→ **Input**:
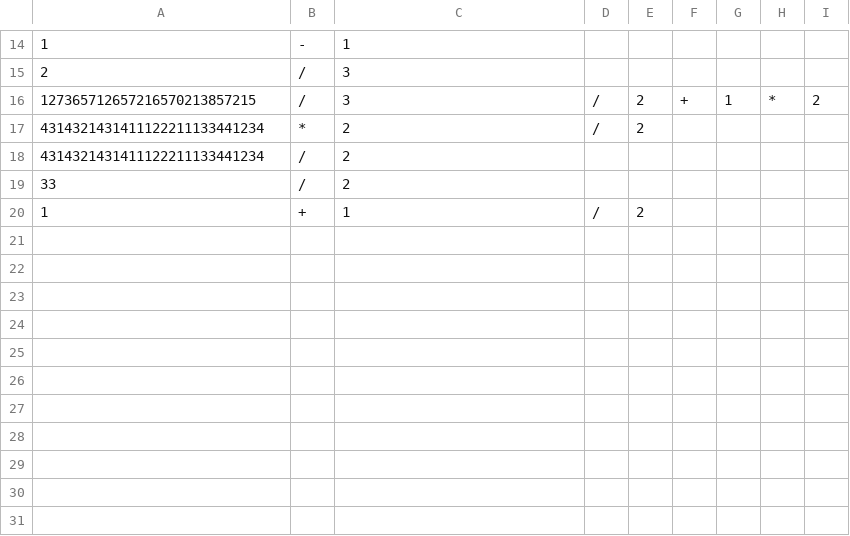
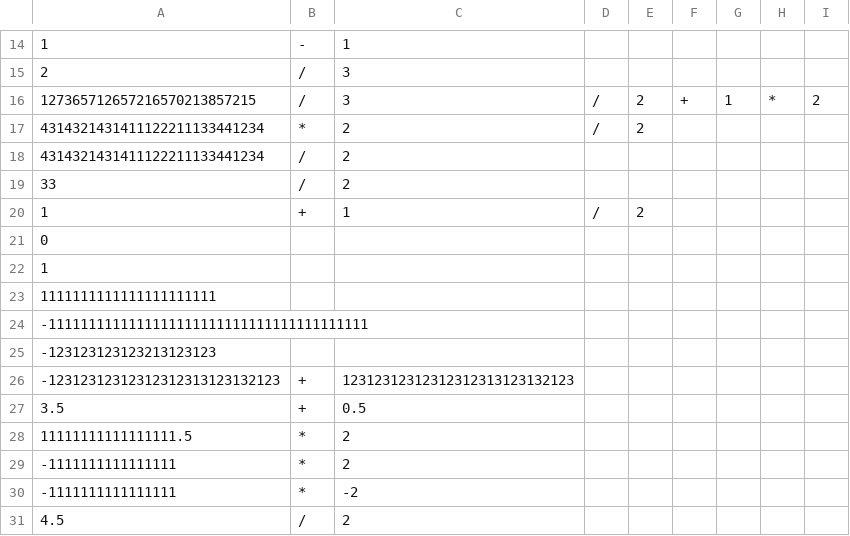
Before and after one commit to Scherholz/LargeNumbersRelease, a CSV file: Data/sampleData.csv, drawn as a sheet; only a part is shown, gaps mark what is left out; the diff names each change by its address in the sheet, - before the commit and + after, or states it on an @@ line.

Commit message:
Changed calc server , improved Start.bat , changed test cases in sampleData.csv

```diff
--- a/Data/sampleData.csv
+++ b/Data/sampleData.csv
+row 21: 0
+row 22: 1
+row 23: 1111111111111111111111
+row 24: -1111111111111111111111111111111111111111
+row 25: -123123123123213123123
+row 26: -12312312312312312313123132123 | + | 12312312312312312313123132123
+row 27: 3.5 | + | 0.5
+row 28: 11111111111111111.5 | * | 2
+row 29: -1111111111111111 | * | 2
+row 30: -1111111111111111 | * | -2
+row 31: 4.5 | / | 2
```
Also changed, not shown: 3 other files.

---

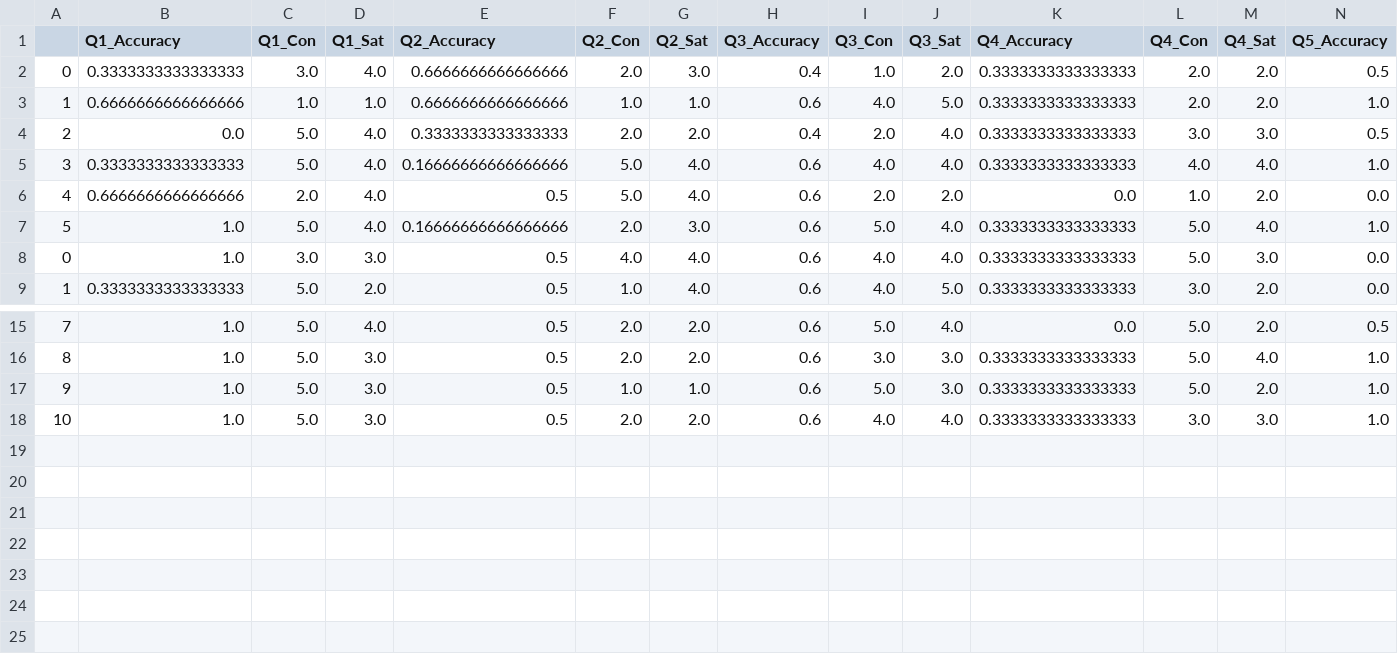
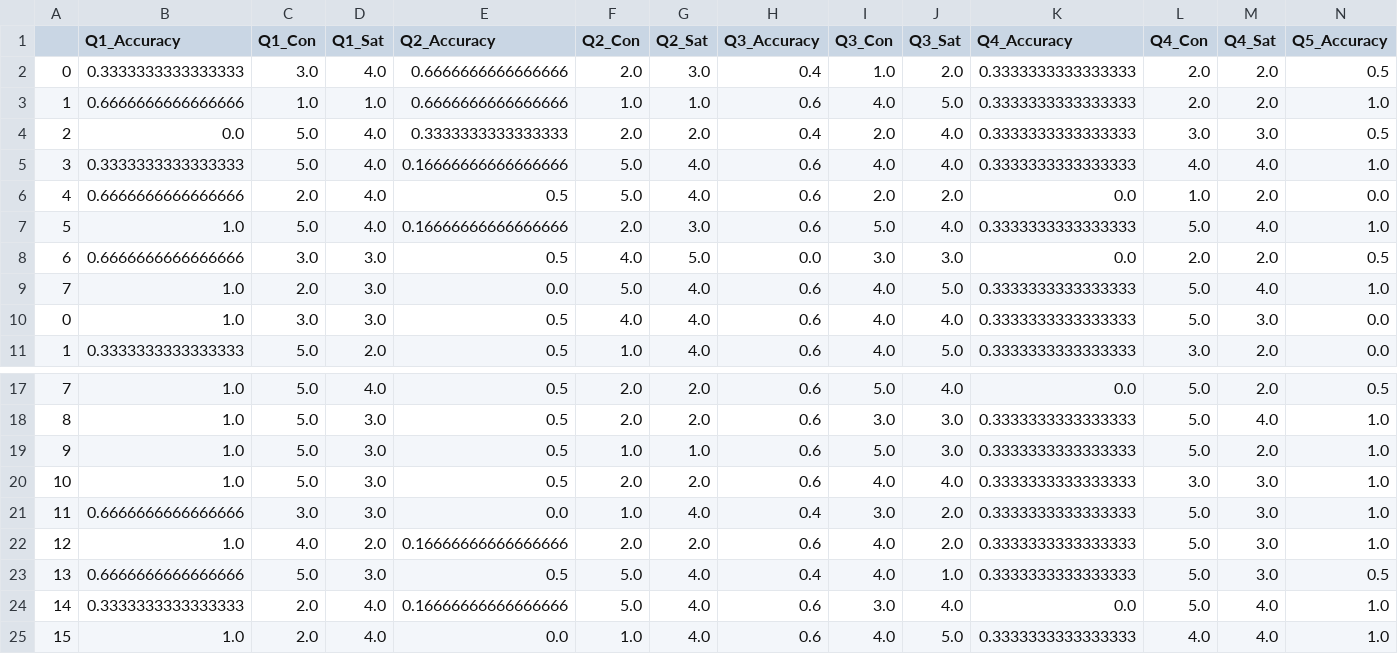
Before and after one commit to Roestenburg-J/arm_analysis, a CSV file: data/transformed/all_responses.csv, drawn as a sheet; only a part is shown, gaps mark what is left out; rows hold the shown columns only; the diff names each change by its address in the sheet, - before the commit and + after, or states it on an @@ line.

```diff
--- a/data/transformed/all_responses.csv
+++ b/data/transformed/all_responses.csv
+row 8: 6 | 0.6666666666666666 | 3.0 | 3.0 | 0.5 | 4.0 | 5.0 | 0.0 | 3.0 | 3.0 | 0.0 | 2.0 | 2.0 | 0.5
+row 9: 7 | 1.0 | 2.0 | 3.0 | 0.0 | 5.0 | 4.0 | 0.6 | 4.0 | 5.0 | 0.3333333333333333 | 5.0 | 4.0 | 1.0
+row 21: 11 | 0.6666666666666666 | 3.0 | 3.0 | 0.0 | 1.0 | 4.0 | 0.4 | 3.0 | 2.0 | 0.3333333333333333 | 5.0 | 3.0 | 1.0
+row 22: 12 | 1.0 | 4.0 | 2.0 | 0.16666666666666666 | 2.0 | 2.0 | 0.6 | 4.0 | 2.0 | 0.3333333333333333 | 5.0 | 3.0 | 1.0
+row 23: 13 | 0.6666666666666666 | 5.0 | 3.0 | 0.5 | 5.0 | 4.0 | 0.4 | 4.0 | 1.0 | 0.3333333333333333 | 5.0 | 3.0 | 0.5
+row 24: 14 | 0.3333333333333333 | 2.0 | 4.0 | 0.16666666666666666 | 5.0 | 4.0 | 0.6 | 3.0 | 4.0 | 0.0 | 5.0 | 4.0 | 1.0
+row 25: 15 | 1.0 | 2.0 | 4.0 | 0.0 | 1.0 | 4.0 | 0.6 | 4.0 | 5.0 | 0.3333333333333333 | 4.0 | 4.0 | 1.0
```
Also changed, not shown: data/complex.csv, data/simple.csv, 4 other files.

→ **What to do**: Copy out each line of the data that holds the string "files".

→ **Solution to this task**:
Also changed, not shown: 3 other files.
Also changed, not shown: data/complex.csv, data/simple.csv, 4 other files.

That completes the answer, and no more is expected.